#### [Exercise aim]
Show all lines from the material that carry the word "ledger".

#### [Available data]
- - - -

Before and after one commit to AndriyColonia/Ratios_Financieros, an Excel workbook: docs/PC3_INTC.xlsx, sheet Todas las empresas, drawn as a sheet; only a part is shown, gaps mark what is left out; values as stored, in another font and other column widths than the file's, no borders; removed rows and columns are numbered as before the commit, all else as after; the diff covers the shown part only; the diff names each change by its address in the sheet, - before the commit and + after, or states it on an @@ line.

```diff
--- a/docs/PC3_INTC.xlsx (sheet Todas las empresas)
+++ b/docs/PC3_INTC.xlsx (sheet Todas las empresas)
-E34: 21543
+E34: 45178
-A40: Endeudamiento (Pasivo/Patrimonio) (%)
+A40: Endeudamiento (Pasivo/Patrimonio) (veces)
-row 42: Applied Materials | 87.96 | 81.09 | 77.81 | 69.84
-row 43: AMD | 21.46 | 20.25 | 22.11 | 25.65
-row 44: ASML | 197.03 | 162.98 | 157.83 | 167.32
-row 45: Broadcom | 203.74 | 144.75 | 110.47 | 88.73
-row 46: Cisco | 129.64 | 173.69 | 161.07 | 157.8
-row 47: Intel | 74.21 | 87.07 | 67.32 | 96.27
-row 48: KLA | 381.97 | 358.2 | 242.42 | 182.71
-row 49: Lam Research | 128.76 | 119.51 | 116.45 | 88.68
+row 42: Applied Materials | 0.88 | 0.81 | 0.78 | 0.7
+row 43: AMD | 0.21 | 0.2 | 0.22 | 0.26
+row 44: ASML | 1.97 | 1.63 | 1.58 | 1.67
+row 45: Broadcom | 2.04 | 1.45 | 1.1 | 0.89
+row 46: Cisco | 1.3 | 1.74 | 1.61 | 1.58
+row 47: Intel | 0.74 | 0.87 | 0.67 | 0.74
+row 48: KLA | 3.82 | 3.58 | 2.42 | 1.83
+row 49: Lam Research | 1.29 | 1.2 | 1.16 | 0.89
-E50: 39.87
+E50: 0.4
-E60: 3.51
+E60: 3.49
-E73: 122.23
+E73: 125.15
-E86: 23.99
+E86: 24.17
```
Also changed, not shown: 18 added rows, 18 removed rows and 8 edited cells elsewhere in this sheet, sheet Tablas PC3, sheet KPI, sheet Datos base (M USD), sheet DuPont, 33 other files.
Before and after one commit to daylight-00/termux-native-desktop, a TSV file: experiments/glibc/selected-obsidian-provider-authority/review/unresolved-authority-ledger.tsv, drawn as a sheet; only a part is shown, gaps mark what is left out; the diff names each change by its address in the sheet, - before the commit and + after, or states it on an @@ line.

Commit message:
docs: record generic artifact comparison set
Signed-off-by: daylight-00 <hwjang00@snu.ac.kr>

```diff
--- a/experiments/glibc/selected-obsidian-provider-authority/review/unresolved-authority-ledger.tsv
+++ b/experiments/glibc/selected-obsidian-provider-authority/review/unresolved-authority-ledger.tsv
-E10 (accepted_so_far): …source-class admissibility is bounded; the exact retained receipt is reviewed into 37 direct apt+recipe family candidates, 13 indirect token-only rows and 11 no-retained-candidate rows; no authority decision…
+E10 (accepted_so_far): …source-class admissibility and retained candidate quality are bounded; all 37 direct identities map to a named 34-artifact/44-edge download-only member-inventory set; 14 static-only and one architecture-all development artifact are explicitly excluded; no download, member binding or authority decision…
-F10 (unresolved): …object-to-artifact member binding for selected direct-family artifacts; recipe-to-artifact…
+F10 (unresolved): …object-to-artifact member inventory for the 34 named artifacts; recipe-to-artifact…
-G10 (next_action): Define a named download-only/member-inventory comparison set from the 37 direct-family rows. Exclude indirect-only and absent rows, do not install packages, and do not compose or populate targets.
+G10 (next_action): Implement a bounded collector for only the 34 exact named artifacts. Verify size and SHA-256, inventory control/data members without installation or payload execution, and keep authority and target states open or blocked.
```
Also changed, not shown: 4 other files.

- - - -

#### [Exercise result]
Before and after one commit to daylight-00/termux-native-desktop, a TSV file: experiments/glibc/selected-obsidian-provider-authority/review/unresolved-authority-ledger.tsv, drawn as a sheet; only a part is shown, gaps mark what is left out; the diff names each change by its address in the sheet, - before the commit and + after, or states it on an @@ line.
--- a/experiments/glibc/selected-obsidian-provider-authority/review/unresolved-authority-ledger.tsv
+++ b/experiments/glibc/selected-obsidian-provider-authority/review/unresolved-authority-ledger.tsv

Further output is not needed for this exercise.